(1927 – 2000)
Among his colleagues at Auburn University, Louie Chapman will be remembered as one of the nation’s preeminent Extension Service cotton specialists and, perhaps more importantly, he will be remembered by everyone who knew him with respect and affection — a friend whose life was lived with unwavering devotion to the highest of ideals and principles.
They remember his quiet but confident leadership during his 26 years with the University. They recall his concern for cotton farmers and his service to the needs of county agents and later to the faculty and staff of the AU Agronomy Department, for which he was serving as acting head at the time of his retirement as Professor Emeritus in January 1990.
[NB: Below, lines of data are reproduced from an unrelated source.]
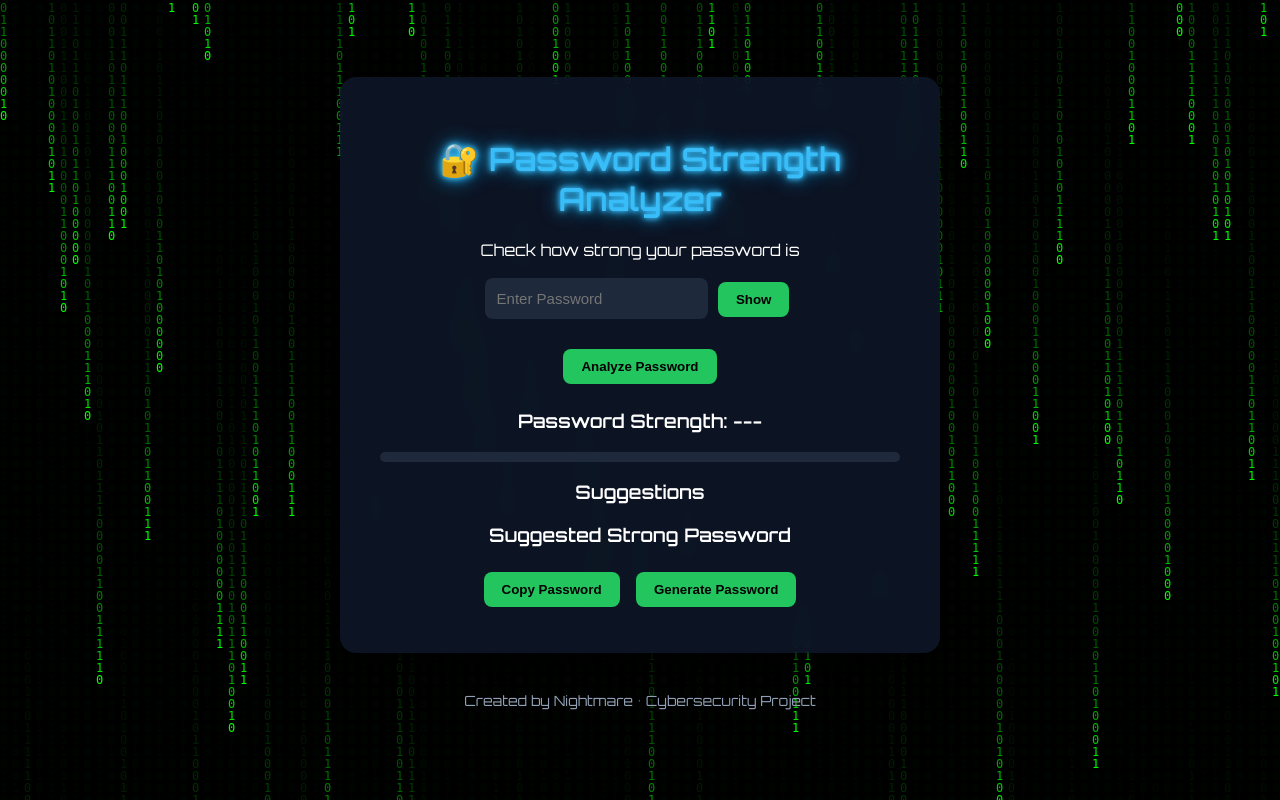
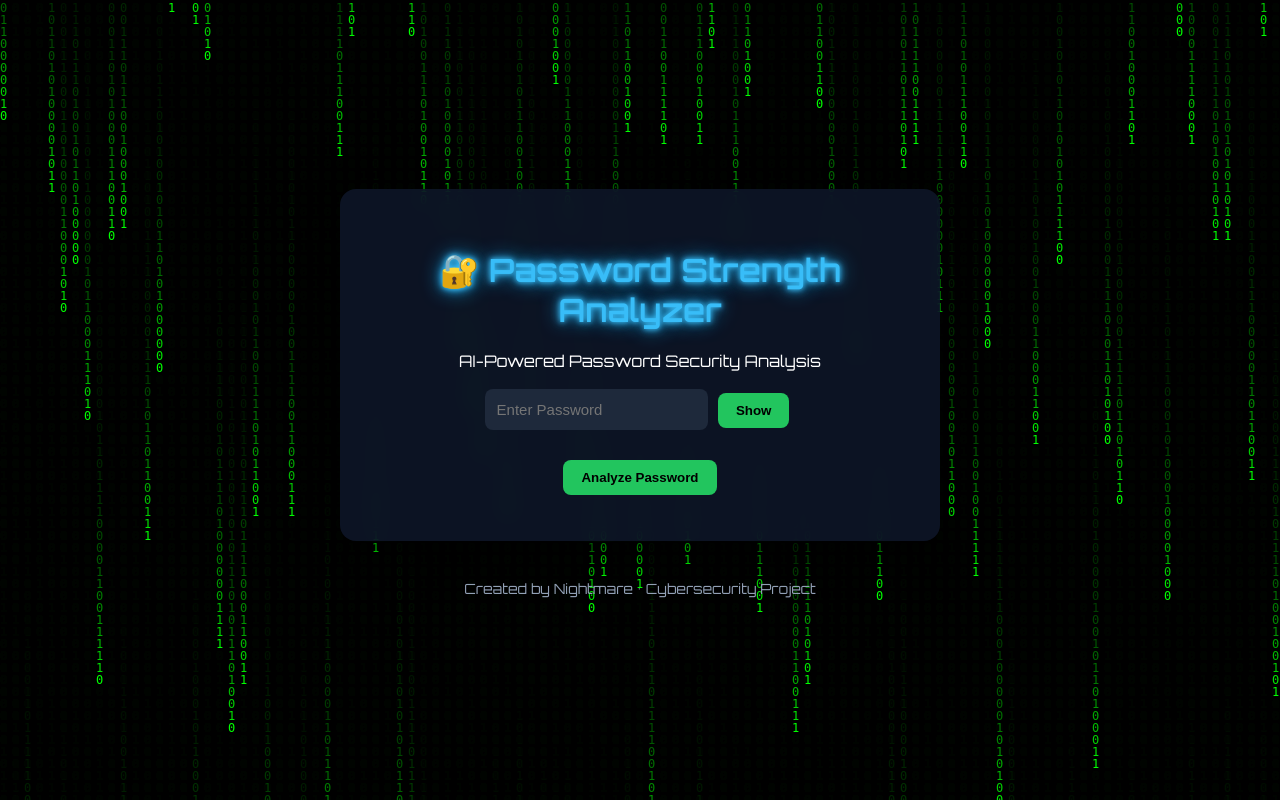
Before and after one commit to Bhavesh979/password-analyzer, a Flask app: page / in a window 1280 px wide. Run offline with Flask 3, Linux system fonts and the light colour scheme; some libraries are stand-ins or nearby versions.

Commit message:
Update index.html

```diff
--- a/templates/index.html
+++ b/templates/index.html
@@ -24,7 +24,7 @@
 
 <h1>🔐 Password Strength Analyzer</h1>
 
-<p>Check how strong your password is</p>
+<p>AI-Powered Password Security Analysis</p>
 
 <input type="password" id="password" placeholder="Enter Password">
 
@@ -34,15 +34,22 @@
 
 <button onclick="analyzePassword()">Analyze Password</button>
 
+
+<!-- RESULT SECTION (Hidden First) -->
+
+<div id="result-section" style="display:none;">
+
 <h3>Password Strength: <span id="strength-text">---</span></h3>
 
 <div class="strength-bar">
 <div id="strength-bar"></div>
 </div>
 
+
 <div id="suggestion-section">
 
 <h3>Suggestions</h3>
+
 <ul id="suggestions"></ul>
 
 <h3 id="suggested-title">Suggested Strong Password</h3>
@@ -57,11 +64,17 @@
 
 </div>
 
+</div>
+
+
 <footer>
+
 <p>Created by Nightmare • Cybersecurity Project</p>
+
 </footer>
 
 </div>
+
 
 
 <script>
@@ -84,6 +97,7 @@ const db = firebase.firestore();
 </script>
 
 
+
 <script>
 
 function togglePassword(){
@@ -99,7 +113,10 @@ x.type="password";
 }
 
 
+
 function analyzePassword(){
+
+document.getElementById("result-section").style.display="block";
 
 let password=document.getElementById("password").value;
 
@@ -125,6 +142,8 @@ else{suggestions.push("Add numbers.");}
 
 if(hasSpecial){score++;}
 else{suggestions.push("Add special characters.");}
+
+
 
 let strength="Weak";
 
@@ -155,11 +174,11 @@ bar.style.background="limegreen";
 
 }
 
+
+
 text.innerText=strength;
 
-
 let list=document.getElementById("suggestions");
-
 list.innerHTML="";
 
 suggestions.forEach(item=>{
@@ -171,14 +190,15 @@ list.appendChild(li);
 });
 
 
+
 let section=document.getElementById("suggestion-section");
-
 
 if(strength==="Strong"){
 
 section.style.display="none";
 
 }
+
 else{
 
 section.style.display="block";
@@ -186,6 +206,7 @@ section.style.display="block";
 generatePassword();
 
 }
+
 
 
 saveToFirebase(strength,password.length,score,hasUpper,hasNumber,hasSpecial);
@@ -250,10 +271,10 @@ alert("Password copied!");
 </script>
 
 
+
 <script>
 
 var canvas=document.getElementById("matrix");
-
 var ctx=canvas.getContext("2d");
 
 canvas.height=window.innerHeight;
@@ -297,7 +318,5 @@ setInterval(draw,33);
 
 </script>
 
-
 </body>
-
 </html>
```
For those reasons and more, the name of Louie J. Chapman is inscribed on the dedicatory plaque at the Extension Memorial Chapel as a lasting tribute to his life and career.
True to his calling as an agronomist, Louie Chapman’s lifelong love affair with the good earth ended only with his death on July 2, 2000. The new home he and wife Jean built at the time of his retirement soon blossomed with such luxuriant and artfully designed foliage — most of which came from cuttings he rooted — that the home was featured on the Auburn Yard and Garden Tour in May 1999.
Louie was born in Ariton on September 14, 1927, the son of J.B. Chapman and Vermella Paulk Chapman. As a young man, he sang in quartets, attended Sacred Harp Sings, and sang — many times solo — in the church choir.
He was married to Pauline Roberts and had a son, Louie Charles, and a daughter, Deborah Kay, all deceased. He is survived by his wife, Jean Wheeler, a daughter Jennifer Araguel and her two children, William Comer Holt IV and Jade Chapman Holt, and a son George Clark. A second son, Mark Stanley Clark, preceded him in death.
He was a member of the Auburn United Methodist Church and the Joel McDavid Sunday School Class.
He held the B.S. (1953) and M.S. (1959) degrees from Auburn, and the Ph.D. (1966) in agronomy from the University of Florida. Among his many honors were the Charles W. Summerour Award presented by the Alabama Soil Fertility Society in 1989 and the Alabama Crop Association’s Man of the Year in 1984.
Chapel Plaque Inscription Number: 419